INPUT =
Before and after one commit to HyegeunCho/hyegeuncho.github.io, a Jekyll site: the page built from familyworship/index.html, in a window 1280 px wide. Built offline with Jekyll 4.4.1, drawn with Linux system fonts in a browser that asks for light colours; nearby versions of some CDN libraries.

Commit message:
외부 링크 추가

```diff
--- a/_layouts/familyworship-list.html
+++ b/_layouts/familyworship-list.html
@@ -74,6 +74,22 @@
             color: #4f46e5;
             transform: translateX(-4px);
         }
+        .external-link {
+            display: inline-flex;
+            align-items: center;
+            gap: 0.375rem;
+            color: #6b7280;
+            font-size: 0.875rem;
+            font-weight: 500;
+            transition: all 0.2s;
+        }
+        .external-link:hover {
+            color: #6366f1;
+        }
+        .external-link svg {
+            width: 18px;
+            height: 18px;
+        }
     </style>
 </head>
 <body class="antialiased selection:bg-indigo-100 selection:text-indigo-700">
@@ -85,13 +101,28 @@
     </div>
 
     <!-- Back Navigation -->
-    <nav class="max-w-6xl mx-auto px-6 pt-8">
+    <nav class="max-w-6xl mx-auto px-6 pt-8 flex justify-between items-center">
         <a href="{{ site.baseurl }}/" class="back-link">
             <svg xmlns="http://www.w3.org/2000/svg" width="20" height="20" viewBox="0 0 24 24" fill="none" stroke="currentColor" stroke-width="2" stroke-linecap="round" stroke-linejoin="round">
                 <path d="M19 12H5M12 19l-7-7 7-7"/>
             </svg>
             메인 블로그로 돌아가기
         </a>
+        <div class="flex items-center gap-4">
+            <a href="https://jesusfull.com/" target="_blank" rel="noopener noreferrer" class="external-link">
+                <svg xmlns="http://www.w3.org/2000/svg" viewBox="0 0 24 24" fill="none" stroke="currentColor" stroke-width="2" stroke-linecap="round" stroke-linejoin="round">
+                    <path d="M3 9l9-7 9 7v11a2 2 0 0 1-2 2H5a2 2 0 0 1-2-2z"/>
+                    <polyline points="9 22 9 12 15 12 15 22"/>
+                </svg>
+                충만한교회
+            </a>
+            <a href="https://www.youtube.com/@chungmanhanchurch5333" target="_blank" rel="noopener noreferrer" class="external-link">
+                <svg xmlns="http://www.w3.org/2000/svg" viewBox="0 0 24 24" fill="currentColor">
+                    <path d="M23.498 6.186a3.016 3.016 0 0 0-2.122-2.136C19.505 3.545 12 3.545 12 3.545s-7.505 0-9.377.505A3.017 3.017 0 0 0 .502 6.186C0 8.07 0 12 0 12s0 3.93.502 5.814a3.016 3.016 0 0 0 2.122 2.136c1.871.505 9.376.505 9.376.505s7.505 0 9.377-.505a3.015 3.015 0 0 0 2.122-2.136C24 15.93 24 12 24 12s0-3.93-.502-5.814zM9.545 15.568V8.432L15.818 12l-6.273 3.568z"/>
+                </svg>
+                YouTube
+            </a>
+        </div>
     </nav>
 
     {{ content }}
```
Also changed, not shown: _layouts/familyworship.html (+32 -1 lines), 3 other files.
--
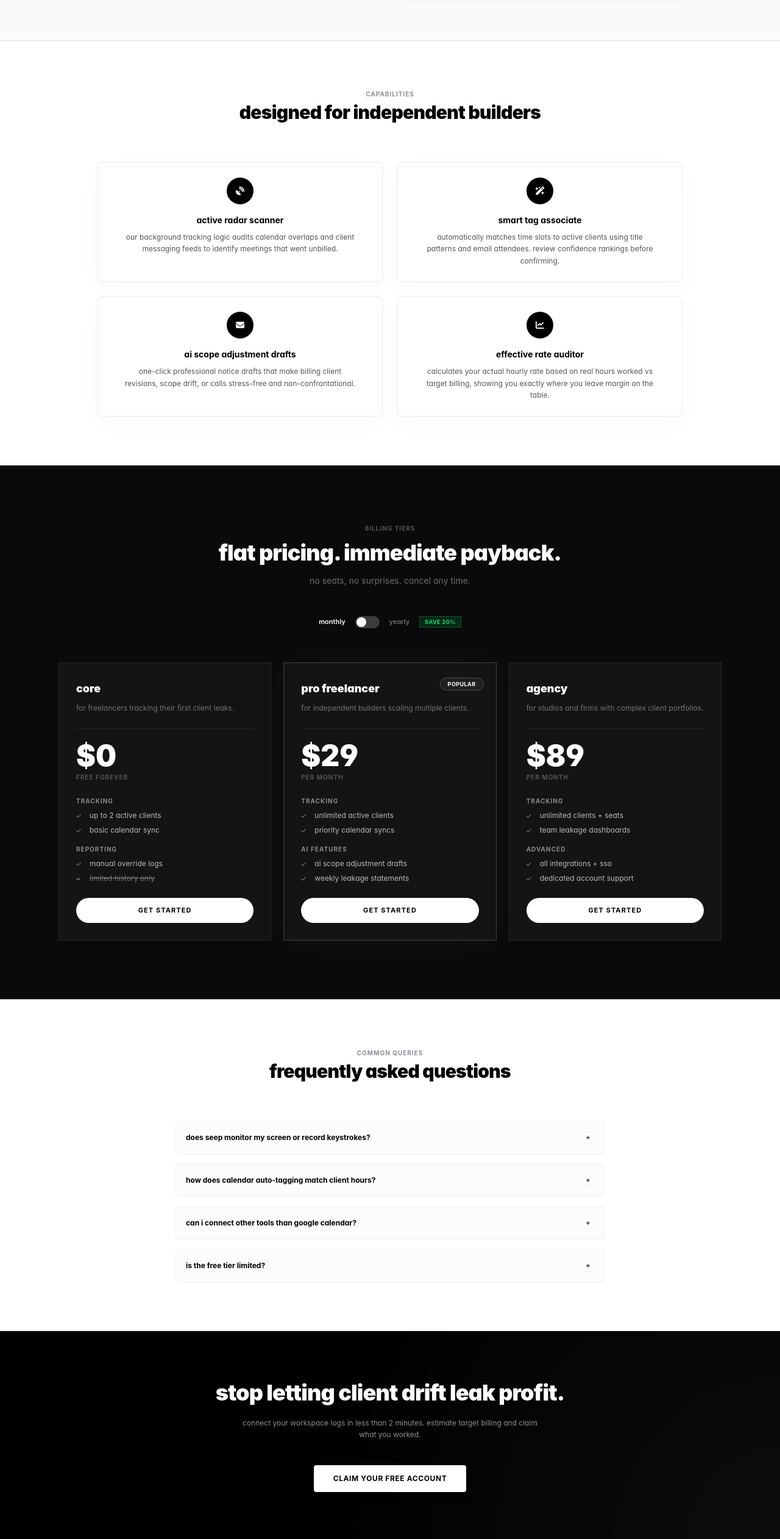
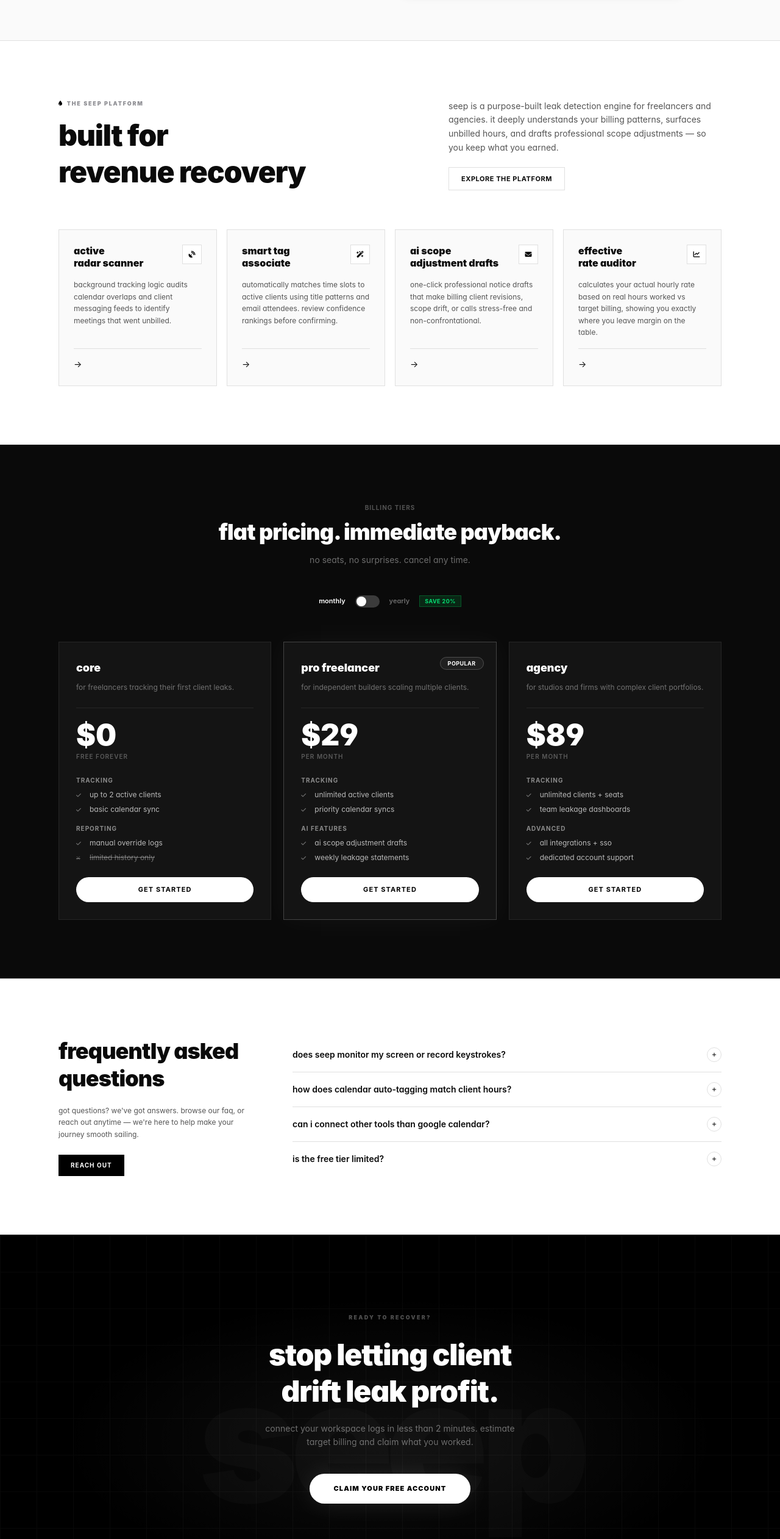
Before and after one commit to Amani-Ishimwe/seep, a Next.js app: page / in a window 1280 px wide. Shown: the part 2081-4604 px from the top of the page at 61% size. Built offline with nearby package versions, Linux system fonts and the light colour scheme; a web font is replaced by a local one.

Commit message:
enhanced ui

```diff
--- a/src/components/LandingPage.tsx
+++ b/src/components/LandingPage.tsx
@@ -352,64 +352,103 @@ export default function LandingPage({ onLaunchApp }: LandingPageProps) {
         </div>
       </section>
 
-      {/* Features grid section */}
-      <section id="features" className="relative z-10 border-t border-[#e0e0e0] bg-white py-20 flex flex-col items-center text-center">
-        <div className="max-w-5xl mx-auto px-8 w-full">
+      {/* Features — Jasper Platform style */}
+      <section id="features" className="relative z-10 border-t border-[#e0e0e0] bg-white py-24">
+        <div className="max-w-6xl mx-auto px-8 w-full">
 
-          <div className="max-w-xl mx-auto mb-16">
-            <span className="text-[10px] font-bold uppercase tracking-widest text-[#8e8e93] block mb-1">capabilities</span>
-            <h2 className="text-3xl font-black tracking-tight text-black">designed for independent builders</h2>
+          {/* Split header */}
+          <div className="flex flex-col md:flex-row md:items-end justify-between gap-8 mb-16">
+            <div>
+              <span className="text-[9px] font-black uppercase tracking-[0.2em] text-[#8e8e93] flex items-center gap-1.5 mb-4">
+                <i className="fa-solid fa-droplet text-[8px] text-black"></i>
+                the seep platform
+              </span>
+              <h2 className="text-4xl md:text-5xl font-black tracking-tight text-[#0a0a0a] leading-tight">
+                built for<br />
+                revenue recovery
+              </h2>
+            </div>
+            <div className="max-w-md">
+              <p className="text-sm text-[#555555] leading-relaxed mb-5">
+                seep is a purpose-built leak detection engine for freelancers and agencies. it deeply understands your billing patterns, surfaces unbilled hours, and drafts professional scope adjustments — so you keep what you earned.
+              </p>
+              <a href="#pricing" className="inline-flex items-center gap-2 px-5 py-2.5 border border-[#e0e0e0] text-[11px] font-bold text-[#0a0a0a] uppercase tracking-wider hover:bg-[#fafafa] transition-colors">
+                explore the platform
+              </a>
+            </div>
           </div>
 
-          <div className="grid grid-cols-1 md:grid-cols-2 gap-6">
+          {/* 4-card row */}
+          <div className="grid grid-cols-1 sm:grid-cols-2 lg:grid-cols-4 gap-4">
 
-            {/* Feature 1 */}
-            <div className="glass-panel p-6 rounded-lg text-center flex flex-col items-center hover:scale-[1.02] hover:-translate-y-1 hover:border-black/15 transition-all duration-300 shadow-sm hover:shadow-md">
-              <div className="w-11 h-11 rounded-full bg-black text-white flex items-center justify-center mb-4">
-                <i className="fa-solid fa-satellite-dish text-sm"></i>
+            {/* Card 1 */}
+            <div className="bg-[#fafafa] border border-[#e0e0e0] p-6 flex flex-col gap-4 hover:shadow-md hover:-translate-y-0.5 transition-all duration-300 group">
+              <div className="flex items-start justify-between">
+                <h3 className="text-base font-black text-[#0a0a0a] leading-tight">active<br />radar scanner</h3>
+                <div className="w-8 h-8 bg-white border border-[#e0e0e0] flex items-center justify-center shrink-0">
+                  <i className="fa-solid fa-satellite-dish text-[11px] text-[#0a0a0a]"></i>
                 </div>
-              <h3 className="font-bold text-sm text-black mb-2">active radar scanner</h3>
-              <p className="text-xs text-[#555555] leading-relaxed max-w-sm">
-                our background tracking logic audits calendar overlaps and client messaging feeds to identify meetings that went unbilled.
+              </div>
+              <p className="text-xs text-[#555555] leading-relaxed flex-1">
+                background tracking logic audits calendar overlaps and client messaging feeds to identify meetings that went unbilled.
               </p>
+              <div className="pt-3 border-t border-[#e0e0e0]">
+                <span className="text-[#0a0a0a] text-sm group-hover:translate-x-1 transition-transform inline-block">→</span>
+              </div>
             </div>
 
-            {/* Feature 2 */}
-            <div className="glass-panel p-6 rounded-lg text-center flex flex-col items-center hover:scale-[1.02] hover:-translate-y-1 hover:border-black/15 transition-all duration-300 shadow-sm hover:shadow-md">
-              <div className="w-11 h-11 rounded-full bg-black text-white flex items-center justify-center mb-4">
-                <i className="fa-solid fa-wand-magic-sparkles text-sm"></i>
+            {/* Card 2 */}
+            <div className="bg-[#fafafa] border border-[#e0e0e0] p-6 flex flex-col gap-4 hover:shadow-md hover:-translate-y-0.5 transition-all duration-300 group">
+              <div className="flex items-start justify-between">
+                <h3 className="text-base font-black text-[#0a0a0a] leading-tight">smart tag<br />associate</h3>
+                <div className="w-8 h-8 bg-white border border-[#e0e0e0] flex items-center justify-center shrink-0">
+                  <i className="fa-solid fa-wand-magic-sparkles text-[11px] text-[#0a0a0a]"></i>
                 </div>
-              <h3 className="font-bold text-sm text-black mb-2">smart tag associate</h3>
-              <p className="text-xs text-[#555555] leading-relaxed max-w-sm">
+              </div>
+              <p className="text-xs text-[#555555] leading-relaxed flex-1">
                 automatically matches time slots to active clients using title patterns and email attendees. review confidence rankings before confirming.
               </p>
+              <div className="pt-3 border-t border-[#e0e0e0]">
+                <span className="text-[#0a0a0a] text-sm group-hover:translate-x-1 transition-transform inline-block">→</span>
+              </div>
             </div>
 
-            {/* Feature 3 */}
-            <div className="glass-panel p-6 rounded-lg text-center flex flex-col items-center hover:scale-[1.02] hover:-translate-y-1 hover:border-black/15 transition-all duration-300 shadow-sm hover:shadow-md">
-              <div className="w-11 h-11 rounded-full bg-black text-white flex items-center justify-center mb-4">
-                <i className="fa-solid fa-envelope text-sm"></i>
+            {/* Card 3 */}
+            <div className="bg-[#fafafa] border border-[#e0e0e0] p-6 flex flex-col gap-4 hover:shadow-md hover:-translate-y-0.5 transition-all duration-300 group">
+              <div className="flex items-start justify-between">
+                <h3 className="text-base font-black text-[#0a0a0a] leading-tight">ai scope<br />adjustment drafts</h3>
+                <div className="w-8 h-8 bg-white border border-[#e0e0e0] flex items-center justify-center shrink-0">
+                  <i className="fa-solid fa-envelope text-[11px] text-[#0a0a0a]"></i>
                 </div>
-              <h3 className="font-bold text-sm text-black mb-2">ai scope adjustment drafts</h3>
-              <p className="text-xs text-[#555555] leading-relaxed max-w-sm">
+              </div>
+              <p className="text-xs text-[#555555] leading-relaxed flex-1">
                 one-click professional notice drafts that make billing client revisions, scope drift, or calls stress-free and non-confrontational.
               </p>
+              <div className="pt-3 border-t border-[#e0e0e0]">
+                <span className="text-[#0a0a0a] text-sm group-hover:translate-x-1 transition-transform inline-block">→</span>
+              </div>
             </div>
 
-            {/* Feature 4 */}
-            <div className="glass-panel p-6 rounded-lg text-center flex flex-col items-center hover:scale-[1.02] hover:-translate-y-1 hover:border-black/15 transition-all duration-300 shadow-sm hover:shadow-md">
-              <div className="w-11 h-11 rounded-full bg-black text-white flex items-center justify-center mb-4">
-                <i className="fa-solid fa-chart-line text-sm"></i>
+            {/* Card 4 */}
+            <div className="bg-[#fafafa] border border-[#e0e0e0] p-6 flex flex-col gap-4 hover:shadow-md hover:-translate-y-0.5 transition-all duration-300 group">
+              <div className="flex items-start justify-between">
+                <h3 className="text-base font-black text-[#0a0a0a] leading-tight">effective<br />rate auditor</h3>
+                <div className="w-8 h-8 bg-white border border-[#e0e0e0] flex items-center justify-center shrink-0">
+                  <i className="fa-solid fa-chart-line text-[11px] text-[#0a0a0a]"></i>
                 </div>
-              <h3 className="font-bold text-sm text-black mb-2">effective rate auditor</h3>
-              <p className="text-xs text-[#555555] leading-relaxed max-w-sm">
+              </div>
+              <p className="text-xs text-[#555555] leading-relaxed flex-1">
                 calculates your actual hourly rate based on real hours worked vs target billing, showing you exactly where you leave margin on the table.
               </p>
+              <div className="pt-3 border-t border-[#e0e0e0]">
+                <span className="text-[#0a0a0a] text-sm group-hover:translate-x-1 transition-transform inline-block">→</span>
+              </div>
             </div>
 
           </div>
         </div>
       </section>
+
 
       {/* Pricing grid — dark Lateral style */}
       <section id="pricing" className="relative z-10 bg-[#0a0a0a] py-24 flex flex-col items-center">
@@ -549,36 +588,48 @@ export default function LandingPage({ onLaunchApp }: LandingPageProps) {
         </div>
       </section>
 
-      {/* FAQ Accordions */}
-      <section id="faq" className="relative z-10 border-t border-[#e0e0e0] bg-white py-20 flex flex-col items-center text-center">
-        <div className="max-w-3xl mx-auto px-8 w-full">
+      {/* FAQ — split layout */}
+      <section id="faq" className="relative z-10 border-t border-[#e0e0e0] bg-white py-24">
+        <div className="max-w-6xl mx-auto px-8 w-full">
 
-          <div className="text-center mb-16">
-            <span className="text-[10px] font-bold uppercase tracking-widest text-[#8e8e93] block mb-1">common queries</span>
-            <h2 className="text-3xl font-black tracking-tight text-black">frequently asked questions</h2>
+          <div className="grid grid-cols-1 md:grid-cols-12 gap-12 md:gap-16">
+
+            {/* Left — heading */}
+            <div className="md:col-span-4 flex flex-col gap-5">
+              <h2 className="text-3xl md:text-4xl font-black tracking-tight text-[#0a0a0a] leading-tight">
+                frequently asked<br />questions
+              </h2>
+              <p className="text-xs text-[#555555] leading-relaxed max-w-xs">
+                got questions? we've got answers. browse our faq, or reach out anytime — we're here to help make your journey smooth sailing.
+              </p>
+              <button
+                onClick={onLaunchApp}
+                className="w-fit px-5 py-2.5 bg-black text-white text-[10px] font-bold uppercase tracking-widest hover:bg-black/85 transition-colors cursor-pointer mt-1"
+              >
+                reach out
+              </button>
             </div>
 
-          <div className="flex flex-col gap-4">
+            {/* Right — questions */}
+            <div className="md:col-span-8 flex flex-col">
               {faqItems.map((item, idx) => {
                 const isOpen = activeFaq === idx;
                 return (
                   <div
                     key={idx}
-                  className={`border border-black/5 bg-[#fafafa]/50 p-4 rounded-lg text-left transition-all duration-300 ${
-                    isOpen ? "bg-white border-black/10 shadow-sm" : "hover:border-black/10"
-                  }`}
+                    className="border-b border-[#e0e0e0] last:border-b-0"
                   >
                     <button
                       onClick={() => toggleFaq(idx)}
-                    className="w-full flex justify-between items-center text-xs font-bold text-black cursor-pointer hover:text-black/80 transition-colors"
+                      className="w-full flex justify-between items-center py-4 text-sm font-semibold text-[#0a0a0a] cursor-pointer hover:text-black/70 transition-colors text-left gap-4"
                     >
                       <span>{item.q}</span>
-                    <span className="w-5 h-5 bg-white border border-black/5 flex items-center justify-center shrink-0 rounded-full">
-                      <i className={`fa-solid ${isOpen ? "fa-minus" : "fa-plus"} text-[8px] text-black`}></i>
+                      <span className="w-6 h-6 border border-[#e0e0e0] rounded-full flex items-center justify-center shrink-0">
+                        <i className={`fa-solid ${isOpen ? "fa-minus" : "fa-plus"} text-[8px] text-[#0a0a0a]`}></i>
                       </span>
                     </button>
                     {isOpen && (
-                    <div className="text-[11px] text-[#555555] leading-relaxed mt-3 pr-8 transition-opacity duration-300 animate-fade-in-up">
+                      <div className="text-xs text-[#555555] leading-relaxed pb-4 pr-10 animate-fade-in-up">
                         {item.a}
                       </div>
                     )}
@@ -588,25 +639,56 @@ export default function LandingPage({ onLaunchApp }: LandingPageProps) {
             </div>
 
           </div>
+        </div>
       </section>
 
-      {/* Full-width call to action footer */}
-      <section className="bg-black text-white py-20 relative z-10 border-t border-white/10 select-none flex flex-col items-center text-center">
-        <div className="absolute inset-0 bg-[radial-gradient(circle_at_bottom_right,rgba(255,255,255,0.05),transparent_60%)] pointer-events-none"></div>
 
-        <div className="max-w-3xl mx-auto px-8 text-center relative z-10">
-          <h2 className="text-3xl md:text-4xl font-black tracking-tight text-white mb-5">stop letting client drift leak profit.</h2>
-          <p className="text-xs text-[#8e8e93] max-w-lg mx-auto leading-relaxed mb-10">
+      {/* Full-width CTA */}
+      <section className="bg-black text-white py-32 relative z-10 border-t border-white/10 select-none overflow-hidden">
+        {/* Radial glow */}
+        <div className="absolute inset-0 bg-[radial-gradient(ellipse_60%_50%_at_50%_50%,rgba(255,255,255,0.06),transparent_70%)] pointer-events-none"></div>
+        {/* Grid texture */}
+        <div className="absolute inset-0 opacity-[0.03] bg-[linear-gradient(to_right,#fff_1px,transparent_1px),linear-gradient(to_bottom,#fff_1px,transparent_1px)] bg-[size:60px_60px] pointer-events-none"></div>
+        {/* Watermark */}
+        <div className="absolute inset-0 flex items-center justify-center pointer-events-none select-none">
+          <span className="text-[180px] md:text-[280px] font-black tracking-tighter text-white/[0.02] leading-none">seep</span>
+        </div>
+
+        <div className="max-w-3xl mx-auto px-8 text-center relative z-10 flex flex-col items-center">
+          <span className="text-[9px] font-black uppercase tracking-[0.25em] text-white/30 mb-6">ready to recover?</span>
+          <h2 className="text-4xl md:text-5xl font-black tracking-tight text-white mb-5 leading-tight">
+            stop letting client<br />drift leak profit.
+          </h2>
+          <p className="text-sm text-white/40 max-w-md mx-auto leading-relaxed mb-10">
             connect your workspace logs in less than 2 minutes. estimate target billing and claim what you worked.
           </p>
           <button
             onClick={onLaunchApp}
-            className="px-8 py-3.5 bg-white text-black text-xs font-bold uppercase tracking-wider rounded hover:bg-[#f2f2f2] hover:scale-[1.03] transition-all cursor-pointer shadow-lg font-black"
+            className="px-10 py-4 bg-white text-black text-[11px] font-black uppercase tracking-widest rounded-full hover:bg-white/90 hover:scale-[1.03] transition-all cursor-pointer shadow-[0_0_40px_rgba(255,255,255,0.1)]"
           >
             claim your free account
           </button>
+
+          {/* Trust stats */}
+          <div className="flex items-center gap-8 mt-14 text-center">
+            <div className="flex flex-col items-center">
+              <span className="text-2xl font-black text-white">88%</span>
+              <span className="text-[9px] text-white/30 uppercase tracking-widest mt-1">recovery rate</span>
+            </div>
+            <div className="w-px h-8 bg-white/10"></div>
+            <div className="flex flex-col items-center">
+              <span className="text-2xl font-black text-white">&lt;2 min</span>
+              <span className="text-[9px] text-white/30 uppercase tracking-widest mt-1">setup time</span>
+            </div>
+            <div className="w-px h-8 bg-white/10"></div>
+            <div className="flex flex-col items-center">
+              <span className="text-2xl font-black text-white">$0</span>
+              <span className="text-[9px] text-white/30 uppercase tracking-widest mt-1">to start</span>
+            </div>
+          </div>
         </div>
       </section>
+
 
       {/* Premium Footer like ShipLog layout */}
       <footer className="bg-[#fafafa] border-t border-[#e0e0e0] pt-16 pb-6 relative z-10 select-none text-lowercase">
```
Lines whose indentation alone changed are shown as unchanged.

THE TASK = Select, from the listing, all lines that include the word "fill".

EXERCISE SOLUTION =
             <svg xmlns="http://www.w3.org/2000/svg" width="20" height="20" viewBox="0 0 24 24" fill="none" stroke="currentColor" stroke-width="2" stroke-linecap="round" stroke-linejoin="round">
+                <svg xmlns="http://www.w3.org/2000/svg" viewBox="0 0 24 24" fill="none" stroke="currentColor" stroke-width="2" stroke-linecap="round" stroke-linejoin="round">
+                <svg xmlns="http://www.w3.org/2000/svg" viewBox="0 0 24 24" fill="currentColor">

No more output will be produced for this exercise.